“Planet Innovation and research partners from CSIRO will partner on a project to further develop a deployable, point of care diagnostic system that can track outbreaks as they happen in real time, minimising the spread of disease.”
The project was part of Round One of the program, and is being extended under Round Two. The team have developed a novel POC device with a high-performance test cartridge to allow testing for a panel of infectious disease agents.

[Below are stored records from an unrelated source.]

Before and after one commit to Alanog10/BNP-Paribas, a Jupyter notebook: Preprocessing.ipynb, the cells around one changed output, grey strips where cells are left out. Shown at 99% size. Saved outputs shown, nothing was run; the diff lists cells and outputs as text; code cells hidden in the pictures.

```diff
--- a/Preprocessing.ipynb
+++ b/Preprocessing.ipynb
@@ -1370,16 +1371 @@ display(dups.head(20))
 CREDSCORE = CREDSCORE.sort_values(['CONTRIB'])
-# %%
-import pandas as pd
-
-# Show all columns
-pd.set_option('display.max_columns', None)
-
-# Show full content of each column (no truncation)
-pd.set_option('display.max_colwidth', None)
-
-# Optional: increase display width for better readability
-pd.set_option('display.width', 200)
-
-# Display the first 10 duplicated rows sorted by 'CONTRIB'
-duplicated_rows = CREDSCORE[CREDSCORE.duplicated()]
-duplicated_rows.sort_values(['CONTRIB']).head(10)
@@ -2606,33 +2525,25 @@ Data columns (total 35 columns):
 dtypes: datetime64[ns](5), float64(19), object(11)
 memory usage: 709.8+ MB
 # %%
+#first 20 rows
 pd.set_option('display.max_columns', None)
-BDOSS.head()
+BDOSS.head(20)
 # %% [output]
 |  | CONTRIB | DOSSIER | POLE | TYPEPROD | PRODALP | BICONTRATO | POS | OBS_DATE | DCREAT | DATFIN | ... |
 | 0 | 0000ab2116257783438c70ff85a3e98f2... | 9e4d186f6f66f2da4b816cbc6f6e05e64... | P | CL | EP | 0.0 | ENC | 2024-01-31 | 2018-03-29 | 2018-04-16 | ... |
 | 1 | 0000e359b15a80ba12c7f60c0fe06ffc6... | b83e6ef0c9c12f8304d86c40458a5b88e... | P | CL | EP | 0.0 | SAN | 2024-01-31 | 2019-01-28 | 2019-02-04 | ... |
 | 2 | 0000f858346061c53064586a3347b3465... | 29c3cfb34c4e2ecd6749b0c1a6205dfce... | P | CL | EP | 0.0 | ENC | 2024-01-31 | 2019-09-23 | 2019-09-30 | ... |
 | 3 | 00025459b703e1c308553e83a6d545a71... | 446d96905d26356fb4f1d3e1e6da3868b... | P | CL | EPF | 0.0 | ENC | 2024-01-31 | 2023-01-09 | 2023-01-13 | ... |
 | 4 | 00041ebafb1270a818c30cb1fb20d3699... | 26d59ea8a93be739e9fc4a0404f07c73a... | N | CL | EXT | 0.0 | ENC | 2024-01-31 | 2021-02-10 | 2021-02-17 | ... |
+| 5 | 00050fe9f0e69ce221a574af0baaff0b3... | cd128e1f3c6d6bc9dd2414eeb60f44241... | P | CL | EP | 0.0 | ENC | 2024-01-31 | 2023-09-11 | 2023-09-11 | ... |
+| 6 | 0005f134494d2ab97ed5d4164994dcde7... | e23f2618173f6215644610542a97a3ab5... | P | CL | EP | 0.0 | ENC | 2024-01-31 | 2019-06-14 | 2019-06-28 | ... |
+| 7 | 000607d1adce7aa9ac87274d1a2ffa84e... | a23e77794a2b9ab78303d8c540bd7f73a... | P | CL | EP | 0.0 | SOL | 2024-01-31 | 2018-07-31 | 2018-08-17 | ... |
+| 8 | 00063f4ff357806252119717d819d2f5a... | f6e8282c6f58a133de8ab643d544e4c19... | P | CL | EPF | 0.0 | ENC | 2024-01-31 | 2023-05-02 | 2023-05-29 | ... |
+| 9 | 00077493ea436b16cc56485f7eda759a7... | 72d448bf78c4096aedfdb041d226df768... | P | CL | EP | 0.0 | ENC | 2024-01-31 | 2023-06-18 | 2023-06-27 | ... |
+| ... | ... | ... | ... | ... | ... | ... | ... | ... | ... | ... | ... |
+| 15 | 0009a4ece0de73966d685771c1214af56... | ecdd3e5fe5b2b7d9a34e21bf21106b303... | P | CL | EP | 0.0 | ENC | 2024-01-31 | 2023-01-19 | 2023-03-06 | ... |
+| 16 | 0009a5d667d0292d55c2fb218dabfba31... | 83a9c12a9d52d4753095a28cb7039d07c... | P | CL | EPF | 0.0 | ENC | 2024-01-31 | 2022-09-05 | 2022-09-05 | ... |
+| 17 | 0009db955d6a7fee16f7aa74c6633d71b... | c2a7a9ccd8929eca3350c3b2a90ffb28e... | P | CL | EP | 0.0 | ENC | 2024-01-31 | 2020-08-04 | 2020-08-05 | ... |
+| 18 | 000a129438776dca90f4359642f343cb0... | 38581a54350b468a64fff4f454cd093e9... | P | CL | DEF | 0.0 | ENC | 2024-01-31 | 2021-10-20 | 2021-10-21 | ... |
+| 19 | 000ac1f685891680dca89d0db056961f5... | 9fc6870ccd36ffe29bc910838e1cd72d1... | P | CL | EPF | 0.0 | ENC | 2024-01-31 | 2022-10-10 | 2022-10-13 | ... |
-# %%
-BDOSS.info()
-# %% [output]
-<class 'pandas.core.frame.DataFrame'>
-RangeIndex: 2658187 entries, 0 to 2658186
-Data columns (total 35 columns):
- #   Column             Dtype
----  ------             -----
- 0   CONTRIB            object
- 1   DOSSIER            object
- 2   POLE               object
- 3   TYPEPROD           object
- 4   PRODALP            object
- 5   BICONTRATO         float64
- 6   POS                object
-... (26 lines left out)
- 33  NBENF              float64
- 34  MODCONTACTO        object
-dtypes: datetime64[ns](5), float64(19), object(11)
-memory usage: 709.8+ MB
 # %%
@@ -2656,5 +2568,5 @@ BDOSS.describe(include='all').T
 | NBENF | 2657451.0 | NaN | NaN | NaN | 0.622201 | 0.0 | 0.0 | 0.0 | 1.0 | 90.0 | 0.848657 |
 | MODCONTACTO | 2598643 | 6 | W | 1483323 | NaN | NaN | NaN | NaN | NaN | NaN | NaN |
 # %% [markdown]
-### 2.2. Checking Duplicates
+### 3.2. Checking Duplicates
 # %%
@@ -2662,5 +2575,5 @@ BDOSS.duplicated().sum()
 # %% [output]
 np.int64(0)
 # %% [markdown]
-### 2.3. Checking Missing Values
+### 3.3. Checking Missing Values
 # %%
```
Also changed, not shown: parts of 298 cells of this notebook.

This phase of the project is expected to add significantly to the POC device already in development, increasing its impact in both military and civilian applications.
Minister Pyne said the projects received technical expertise and support from industry and research partners as part of the program.
“That in itself is a great reflection of the dual purpose of the DMTC – to enhance Defence capabilities but to also to strengthen the industrial sector supporting Defence.”
He added the projects are a step forward in reducing Australia’s reliance on imported medical countermeasures products.
Medical countermeasures are an important sovereign capability for military or civilian personnel in a range of scenarios including biological warfare or chemical attacks, as well as the potential spread of global infectious disease pandemics.
This round of projects has been supported by funding from CSIRO and DST Group through the Next Generation Technologies Fund.